Marco Rubio previewed a major climate change battle coming soon to a government near you in his response to Obama's State of the Union Address:
When we point out that no matter how many job-killing laws we pass, our government can't control the weather - he accuses us of wanting dirty water and dirty air.
"Government can't change the weather." I think we're going to be hearing that one over and over. Rubio repeated the line this morning on Fox News. It's both a straw man, and, in a narrow sense, a false statement. Rubio's statement makes it seem like Obama believes that he can turn summer into winter. No, government can't control the weather in the way that it can control interest rates. But here are two facts:
1) The temperature has risen about 1.4 degrees Fahrenheit every decade since 1901, and more in the last three decades. Climate scientists, working independently and testing each other's work have found that this change is entirely anthropogenic. The Berkeley Earth project was initially designed by a skeptic who thought these results might be exaggerated. He confirmed them exactly (much to his surprise). Global temperatures are rising and humans are partially responsible.
2) Carbon emissions are a central mechanism by which humans affect the climate. The government has in place, and can change, regulations that govern these carbon emissions. Yes, China with quadruple the population of the U.S. is the leader in carbon emissions, but the U.S. is the leader in emissions per capita, and regardless, that ought to mean we should be pressuring China to join us, not giving up the project entirely.
So, though it's only by a fraction of one degree per decade, the government can and should "control the weather" by reducing carbon emissions, creating incentives for more energy efficient homes (insulation is a better investment than any stock) and businesses (CFL lights!).
Be careful what you wish for Senator Rubio.

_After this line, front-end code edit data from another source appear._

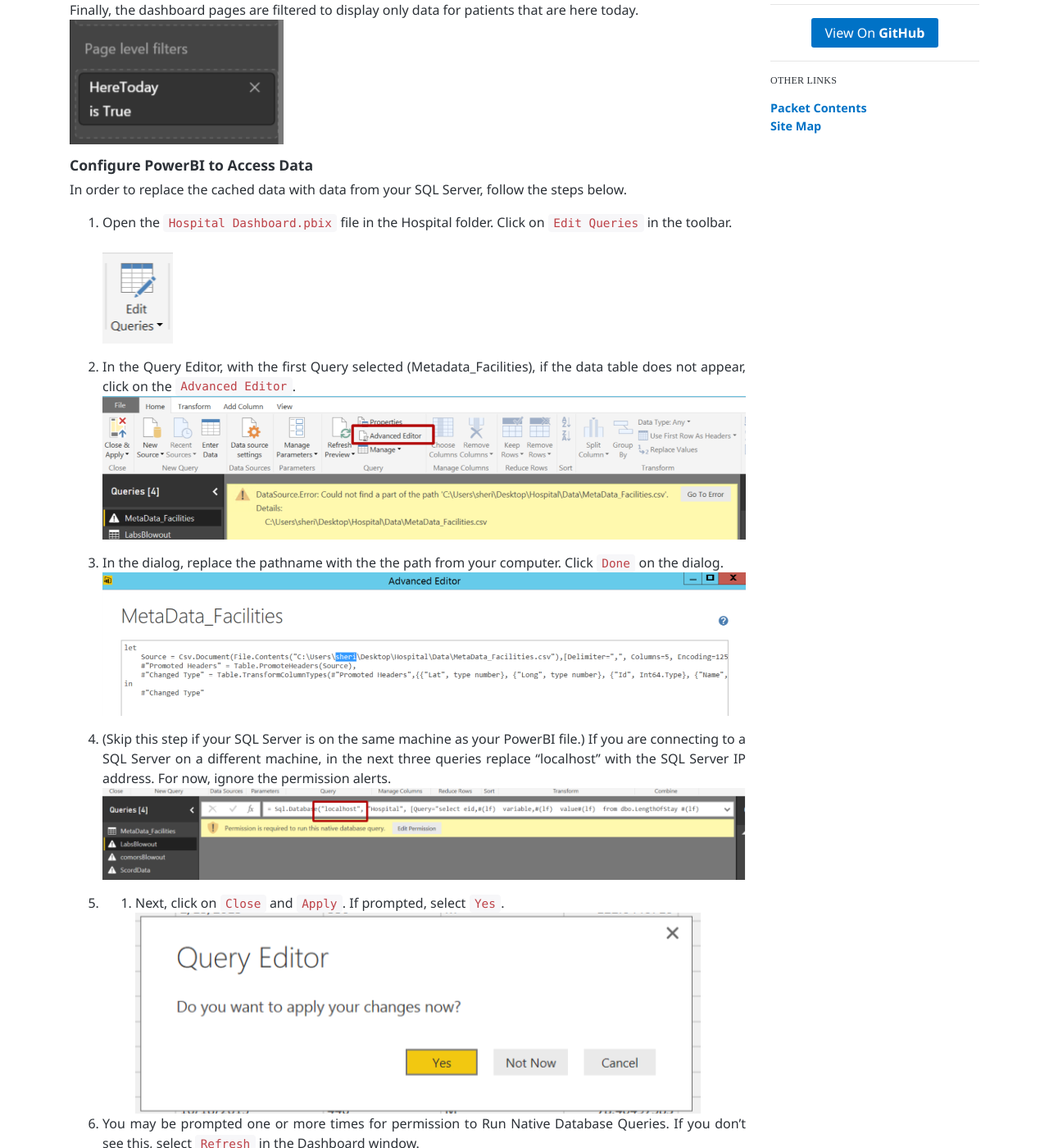
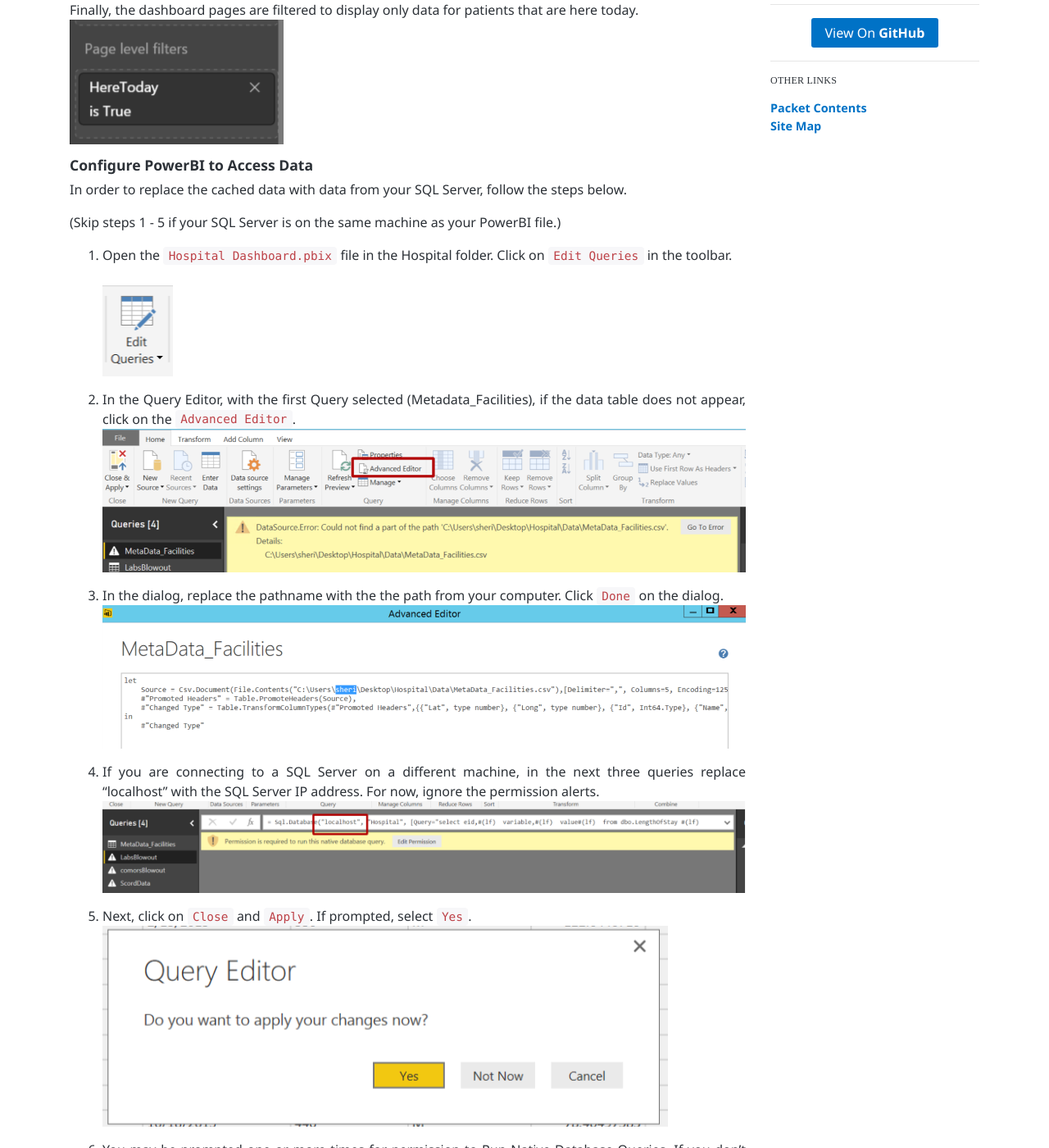
Before and after one commit to microsoft/r-server-hospital-length-of-stay, a Jekyll site: the page built from Visualize_Results.md, in a window 1280 px wide and 1400 px high, scrolled down 496 px. Shown: the whole window at 82% size. Built offline with Jekyll 4.4.1, drawn with Linux system fonts in a browser that asks for light colours.

Commit message:
Updating Instructions

```diff
--- a/Visualize_Results.md
+++ b/Visualize_Results.md
@@ -22,46 +22,47 @@
 ### Configure PowerBI to Access Data
 In order to replace the cached data with data from your SQL Server, follow the steps below.
 
+(Skip steps 1 - 5  if your SQL Server is on the same machine as your PowerBI file.)
+
 1.	Open the `{{ site.pbi_name }}` file in the {{ site.folder_name }} folder. Click on `Edit Queries` in the toolbar.
  <br/>
  <img src="images/vis1.png" >
 
-2.	In the Query Editor, with the first Query selected (Metadata_Facilities), if the data table does not appear, click on the `Advanced Editor`.
+2.	 In the Query Editor, with the first Query selected (Metadata_Facilities), if the data table does not appear, click on the `Advanced Editor`.
  <br/>
  <img src="images/vis2.png" >
-
 
 3. In the dialog, replace the pathname with the the path from your computer.  Click `Done` on the dialog.
  <br/>
  <img src="images/vis3.png" >
 
- 3. (Skip this step if your SQL Server is on the same machine as your PowerBI file.) If you are connecting to a SQL Server on a different machine, in the next three queries replace "localhost" with the SQL Server IP address.  For now, ignore the permission alerts.
+4. If you are connecting to a SQL Server on a different machine, in the next three queries replace "localhost" with the SQL Server IP address.  For now, ignore the permission alerts.
  <img src="images/vis3b.png">
 
-4.	9.	Next, click on `Close` and `Apply`. If prompted, select `Yes`.
+5.	Next, click on `Close` and `Apply`. If prompted, select `Yes`.
  <br/>
  <img src="images/vis4.png" >
 
-5.	You may be prompted one or more times for permission to Run Native Database Queries. If you don't see this, select `Refresh` in the Dashboard window.
+6.	You may be prompted one or more times for permission to Run Native Database Queries. If you don't see this, select `Refresh` in the Dashboard window.
  <br/>
  <img src="images/vis5.png"  >
 
 
-6.	Once you see the Run Native Database Queries, select `Run`.
+7.	Once you see the Run Native Database Queries, select `Run`.
  <br/>
  <img src="images/vis6.png"  >
 
-7.	If prompted to login, select Database in the dialog and enter your login details.
+8.	If prompted to login, select Database in the dialog and enter your login details.
  <br/>
  <img src="images/vis7.png"  >
 
-8. Finally select `OK` to the encription alert.
+9. Finally select `OK` to the encription alert.
  <br/>
  <img src="images/vis8.png"  >
 
-9.	You may see more than on of the Run Database Queries dialogs.  Continue to select `Run` on each; you will no longer have to supply login information.
+10.	You may see more than on of the Run Database Queries dialogs.  Continue to select `Run` on each; you will no longer have to supply login information.
 
-10.  You are now viewing data from your SQL Database, rather than the imported data that was part of the initial solution package.  Updates from the SQL Database will be reflected each time you hit `Refresh`.
+11.  You are now viewing data from your SQL Database, rather than the imported data that was part of the initial solution package.  Updates from the SQL Database will be reflected each time you hit `Refresh`.
 
 
 
```
Also changed, not shown: jupyter.md (+2 -1 lines).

If we do nothing to combat climate change, droughts could be the norm, and your trusty bottle of water might not be so easily accessible.